- **Task to carry out**
Counting only lines that contain "Frontend", how many are there in the records below? Give the figure alone.

Data entries:
#####

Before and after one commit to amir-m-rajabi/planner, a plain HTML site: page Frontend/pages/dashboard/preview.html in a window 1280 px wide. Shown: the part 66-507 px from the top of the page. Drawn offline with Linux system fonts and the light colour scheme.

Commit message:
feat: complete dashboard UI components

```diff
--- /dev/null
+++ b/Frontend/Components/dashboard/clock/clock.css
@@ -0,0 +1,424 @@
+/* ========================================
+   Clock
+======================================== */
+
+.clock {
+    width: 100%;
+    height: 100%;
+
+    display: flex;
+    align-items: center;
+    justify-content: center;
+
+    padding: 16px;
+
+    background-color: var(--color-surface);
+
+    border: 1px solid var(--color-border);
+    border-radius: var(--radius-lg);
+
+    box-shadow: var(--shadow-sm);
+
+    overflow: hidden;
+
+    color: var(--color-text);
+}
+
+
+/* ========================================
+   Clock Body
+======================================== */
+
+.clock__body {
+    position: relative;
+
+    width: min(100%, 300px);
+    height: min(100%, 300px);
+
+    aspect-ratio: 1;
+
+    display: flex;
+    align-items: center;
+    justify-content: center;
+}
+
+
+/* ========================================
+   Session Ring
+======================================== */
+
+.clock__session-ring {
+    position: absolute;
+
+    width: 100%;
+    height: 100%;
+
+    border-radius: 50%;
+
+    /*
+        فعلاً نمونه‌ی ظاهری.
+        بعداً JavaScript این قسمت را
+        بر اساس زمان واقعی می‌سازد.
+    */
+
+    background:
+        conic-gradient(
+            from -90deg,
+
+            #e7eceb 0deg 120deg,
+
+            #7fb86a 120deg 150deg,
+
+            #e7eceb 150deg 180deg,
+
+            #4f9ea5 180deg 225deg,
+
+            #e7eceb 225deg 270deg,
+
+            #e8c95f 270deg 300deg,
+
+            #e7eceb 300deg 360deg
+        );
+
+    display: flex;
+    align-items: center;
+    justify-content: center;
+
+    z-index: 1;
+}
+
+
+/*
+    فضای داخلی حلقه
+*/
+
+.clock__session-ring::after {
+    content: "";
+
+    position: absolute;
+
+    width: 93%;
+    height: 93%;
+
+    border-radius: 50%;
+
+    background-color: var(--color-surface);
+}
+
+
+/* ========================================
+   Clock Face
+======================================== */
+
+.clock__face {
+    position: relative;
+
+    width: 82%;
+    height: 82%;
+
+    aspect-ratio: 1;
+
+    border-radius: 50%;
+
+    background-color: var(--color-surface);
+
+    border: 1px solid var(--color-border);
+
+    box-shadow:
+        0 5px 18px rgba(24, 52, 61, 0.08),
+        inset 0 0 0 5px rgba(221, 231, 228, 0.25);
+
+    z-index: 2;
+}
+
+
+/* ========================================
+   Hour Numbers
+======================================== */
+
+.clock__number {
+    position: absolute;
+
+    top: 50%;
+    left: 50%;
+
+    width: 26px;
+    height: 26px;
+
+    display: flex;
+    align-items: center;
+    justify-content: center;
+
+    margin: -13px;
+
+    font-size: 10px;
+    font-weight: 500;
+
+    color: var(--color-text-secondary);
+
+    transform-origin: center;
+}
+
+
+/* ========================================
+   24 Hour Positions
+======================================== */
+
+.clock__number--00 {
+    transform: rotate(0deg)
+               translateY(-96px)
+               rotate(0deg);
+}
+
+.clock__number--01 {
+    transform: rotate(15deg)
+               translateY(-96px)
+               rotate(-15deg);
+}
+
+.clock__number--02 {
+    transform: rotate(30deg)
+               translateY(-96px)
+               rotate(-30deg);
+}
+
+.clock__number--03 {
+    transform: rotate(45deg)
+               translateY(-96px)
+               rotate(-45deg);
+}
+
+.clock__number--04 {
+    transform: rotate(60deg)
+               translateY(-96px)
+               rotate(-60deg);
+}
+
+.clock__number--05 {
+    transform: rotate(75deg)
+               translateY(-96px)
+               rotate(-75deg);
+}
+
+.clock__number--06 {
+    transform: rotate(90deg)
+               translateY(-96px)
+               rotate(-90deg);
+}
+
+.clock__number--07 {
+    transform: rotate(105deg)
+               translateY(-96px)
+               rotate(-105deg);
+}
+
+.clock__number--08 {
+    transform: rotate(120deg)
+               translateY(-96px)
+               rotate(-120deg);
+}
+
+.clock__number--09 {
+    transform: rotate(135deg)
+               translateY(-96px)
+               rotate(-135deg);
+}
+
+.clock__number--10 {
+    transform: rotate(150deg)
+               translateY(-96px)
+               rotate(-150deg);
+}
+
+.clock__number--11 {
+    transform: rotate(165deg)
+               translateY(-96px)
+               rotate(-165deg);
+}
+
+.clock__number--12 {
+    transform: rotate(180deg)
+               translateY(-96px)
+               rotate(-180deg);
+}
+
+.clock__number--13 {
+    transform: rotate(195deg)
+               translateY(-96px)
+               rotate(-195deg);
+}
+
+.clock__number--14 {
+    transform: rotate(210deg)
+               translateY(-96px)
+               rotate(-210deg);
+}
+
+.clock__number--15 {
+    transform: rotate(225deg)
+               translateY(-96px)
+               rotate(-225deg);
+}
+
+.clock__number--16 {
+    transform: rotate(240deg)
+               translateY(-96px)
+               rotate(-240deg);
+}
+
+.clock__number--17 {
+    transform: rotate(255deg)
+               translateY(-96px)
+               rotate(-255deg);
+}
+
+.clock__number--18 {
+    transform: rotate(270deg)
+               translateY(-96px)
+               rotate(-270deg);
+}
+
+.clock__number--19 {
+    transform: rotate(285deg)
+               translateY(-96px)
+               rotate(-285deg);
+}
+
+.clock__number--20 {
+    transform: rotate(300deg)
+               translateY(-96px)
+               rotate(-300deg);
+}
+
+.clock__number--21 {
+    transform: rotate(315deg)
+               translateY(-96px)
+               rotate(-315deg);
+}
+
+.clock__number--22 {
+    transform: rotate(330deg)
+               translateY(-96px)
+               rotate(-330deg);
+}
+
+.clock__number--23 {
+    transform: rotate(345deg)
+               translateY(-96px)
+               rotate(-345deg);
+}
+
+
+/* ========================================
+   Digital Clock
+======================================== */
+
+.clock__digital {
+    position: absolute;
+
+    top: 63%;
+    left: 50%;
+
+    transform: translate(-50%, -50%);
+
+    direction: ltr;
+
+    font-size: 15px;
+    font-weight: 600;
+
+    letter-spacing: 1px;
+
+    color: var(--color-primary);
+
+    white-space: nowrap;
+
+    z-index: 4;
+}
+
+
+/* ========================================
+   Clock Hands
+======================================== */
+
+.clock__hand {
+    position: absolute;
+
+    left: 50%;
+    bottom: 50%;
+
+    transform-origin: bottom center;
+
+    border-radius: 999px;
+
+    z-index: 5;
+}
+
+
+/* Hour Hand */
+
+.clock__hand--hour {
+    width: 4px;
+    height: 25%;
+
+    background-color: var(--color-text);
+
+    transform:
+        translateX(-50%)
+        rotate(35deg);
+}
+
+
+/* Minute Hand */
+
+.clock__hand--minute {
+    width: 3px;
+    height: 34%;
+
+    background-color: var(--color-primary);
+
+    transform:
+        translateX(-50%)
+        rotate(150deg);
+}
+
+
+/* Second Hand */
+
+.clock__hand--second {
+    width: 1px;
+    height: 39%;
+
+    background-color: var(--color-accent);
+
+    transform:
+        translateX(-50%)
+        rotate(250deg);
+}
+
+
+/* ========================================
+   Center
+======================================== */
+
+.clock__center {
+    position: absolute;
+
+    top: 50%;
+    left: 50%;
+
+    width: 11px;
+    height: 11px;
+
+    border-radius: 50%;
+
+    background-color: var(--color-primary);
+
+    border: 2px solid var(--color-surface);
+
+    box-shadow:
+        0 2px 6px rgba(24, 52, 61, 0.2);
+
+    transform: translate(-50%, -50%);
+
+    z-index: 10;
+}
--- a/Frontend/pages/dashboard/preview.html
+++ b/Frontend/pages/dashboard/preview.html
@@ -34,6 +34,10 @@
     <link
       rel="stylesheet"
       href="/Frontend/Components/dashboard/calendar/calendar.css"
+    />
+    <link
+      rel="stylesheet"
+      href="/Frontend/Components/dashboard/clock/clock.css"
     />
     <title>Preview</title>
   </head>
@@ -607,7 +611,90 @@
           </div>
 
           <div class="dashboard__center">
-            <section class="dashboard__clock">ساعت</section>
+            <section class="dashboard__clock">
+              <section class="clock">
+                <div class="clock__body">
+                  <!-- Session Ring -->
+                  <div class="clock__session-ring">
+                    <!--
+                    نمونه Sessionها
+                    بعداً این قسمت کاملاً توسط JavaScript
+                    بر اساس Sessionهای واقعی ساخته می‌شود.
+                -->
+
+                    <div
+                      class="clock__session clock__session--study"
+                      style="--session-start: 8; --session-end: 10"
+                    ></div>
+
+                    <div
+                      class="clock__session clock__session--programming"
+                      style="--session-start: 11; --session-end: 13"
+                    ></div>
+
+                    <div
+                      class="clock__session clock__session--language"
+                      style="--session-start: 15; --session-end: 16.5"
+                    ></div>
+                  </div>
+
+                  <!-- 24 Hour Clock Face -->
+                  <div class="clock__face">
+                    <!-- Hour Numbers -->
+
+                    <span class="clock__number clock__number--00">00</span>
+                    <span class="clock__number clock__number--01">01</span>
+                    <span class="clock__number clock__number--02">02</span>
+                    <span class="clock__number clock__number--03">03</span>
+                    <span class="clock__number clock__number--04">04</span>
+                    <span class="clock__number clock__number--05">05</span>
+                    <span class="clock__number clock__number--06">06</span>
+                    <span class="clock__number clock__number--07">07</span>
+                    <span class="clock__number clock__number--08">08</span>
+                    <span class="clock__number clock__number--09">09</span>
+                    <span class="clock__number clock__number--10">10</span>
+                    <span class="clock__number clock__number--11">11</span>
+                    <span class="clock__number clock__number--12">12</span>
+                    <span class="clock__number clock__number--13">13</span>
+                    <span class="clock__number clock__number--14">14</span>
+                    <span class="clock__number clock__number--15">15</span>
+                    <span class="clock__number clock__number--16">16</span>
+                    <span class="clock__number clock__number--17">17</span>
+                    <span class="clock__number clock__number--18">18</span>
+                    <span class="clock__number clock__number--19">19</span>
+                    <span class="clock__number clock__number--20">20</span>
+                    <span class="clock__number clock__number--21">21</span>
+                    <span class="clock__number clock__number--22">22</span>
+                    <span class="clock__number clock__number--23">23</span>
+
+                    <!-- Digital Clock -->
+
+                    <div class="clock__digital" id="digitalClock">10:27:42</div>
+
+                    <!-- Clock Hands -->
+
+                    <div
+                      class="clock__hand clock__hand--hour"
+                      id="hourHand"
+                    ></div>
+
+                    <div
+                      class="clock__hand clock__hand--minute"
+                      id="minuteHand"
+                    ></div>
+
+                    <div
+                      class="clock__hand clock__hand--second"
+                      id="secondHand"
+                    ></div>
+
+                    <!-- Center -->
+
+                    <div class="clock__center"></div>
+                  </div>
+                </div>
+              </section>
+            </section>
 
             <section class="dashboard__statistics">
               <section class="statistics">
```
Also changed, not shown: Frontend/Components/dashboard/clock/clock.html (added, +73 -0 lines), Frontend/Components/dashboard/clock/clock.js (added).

#####

- **Output for this task**
7